What you have to do
Would you write out every entry exactly, but without the pictures?
[Record excerpts]
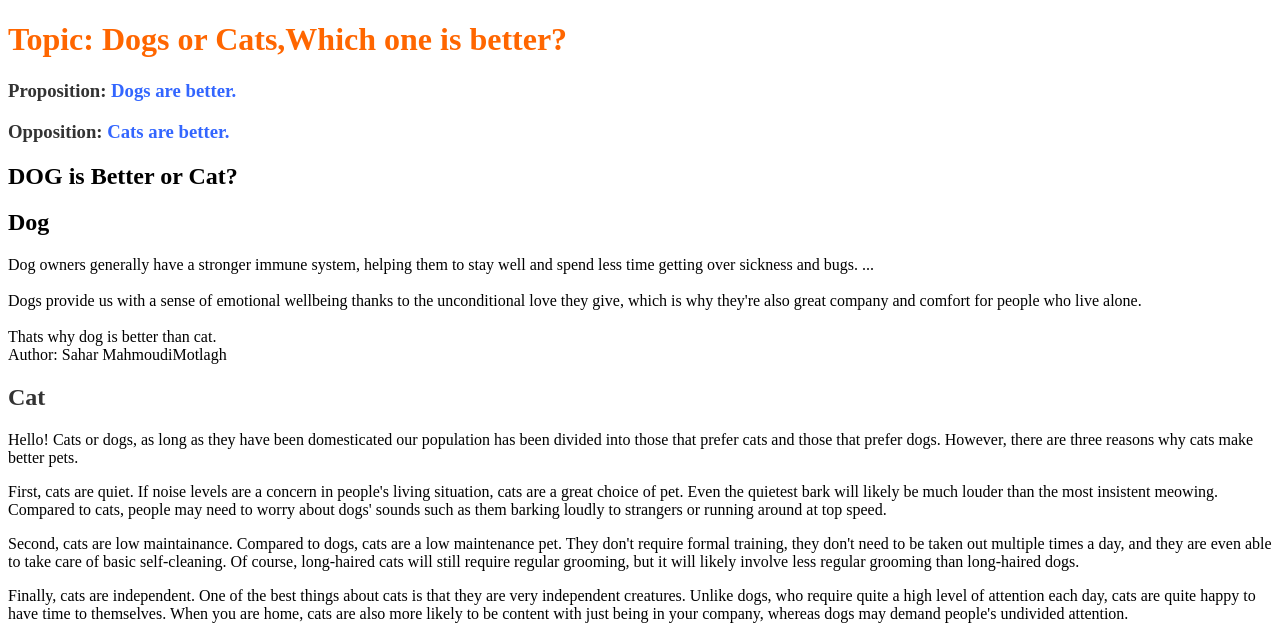
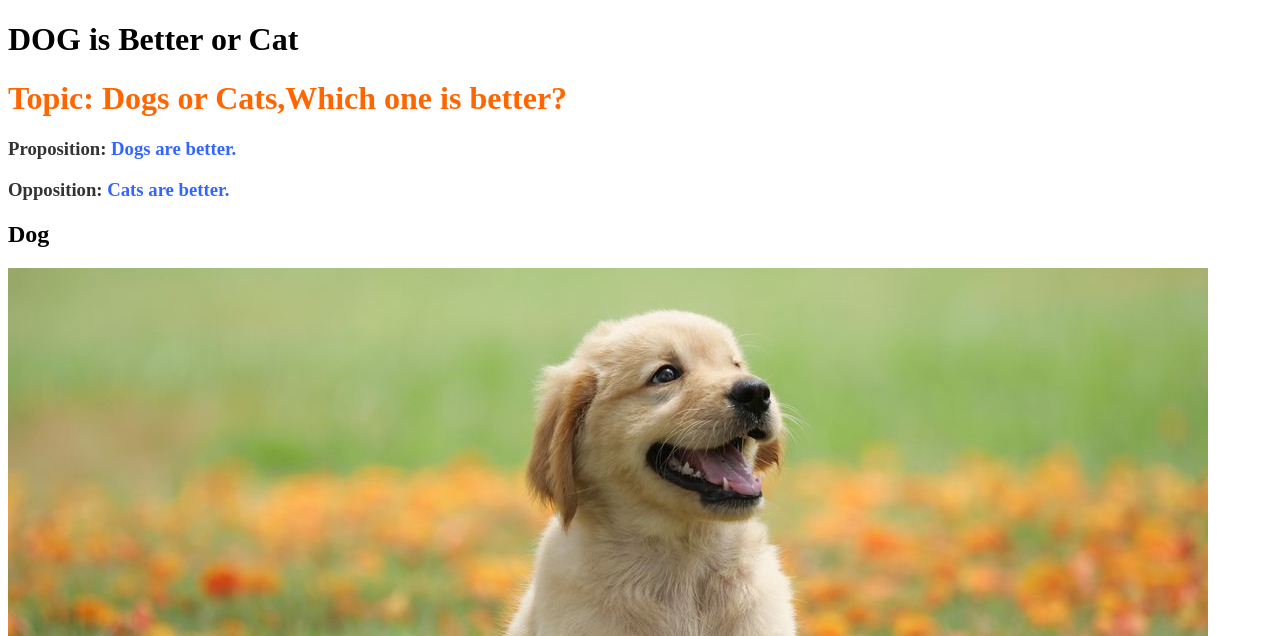
Before and after one commit to SaharMotlagh/midterm_exam, a plain HTML site: page index.html in a window 1280 px wide. Shown: the top 636 px of the page. Drawn offline with Linux system fonts and the light colour scheme.

Commit message:
updatinghtml

```diff
--- a/index.html
+++ b/index.html
@@ -1,5 +1,4 @@
 <!DOCTYPE html>
-
 <html lang="en">
 <head>
     <meta charset="UTF-8">
@@ -10,23 +9,31 @@
 </head>
 <body>
     <main>
+        <h1>DOG is Better or Cat</h1>
         <h1 style="color: #5e9ca0;"><span style="color: #ff6600;">Topic: Dogs or Cats,Which one is better?</span></h1>
         <h3><span style="color: #333333;">Proposition: <span style="color: #3366ff;">Dogs are better.</span></span></h3>
         <h3><span style="color: #333333;">Opposition: <span style="color: #3366ff;">Cats are better.&nbsp;</span></span></h3>
 
     <section>
         <!-- this is Sahar MahmoudiMotlagh Section-->
-    <h1>DOG is Better or Cat?</h1>
+
     <h2>Dog</h2>
     <p>
+        <img src="images/dog.jpg" alt="dog">
         Dog owners generally have a stronger immune system, helping them to stay well and spend less time getting over sickness and bugs. ...
-        <br><br>
+        <br>
          Dogs provide us with a sense of emotional wellbeing thanks to the unconditional love they give, which is why they're also great company and comfort for people who live alone.
-        <br><br>
-        Thats why dog is better than cat.
         <br>
-        Author: Sahar MahmoudiMotlagh
+        <br>
+        Dogs are the best because, unlike people (and most cats), they love you unconditionally. ...
+        <br>
+         On the other hand, dogs are willing to put aside their differences and live in peace, even with their natural-born enemies. Owning a dog can help kids learn about responsibility and empathy. They love to snuggle and they're the best at it.
+         <br>
+         Thats why dog is better than cat.
+         <br><br>
+         Sahar MahmoudiMotlagh
     </p>
+
 </section>
 
 
```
[/Record excerpts]
The completed task
Before and after one commit to SaharMotlagh/midterm_exam, a plain HTML site: page index.html in a window 1280 px wide. Shown: the top 636 px of the page. Drawn offline with Linux system fonts and the light colour scheme.

Commit message:
updatinghtml

```diff
--- a/index.html
+++ b/index.html
@@ -1,5 +1,4 @@
 <!DOCTYPE html>
-
 <html lang="en">
 <head>
     <meta charset="UTF-8">
@@ -10,23 +9,31 @@
 </head>
 <body>
     <main>
+        <h1>DOG is Better or Cat</h1>
         <h1 style="color: #5e9ca0;"><span style="color: #ff6600;">Topic: Dogs or Cats,Which one is better?</span></h1>
         <h3><span style="color: #333333;">Proposition: <span style="color: #3366ff;">Dogs are better.</span></span></h3>
         <h3><span style="color: #333333;">Opposition: <span style="color: #3366ff;">Cats are better.&nbsp;</span></span></h3>
 
     <section>
         <!-- this is Sahar MahmoudiMotlagh Section-->
-    <h1>DOG is Better or Cat?</h1>
+
     <h2>Dog</h2>
     <p>
+        <img src="images/dog.jpg" alt="dog">
         Dog owners generally have a stronger immune system, helping them to stay well and spend less time getting over sickness and bugs. ...
-        <br><br>
+        <br>
          Dogs provide us with a sense of emotional wellbeing thanks to the unconditional love they give, which is why they're also great company and comfort for people who live alone.
-        <br><br>
-        Thats why dog is better than cat.
         <br>
-        Author: Sahar MahmoudiMotlagh
+        <br>
+        Dogs are the best because, unlike people (and most cats), they love you unconditionally. ...
+        <br>
+         On the other hand, dogs are willing to put aside their differences and live in peace, even with their natural-born enemies. Owning a dog can help kids learn about responsibility and empathy. They love to snuggle and they're the best at it.
+         <br>
+         Thats why dog is better than cat.
+         <br><br>
+         Sahar MahmoudiMotlagh
     </p>
+
 </section>
 
 
```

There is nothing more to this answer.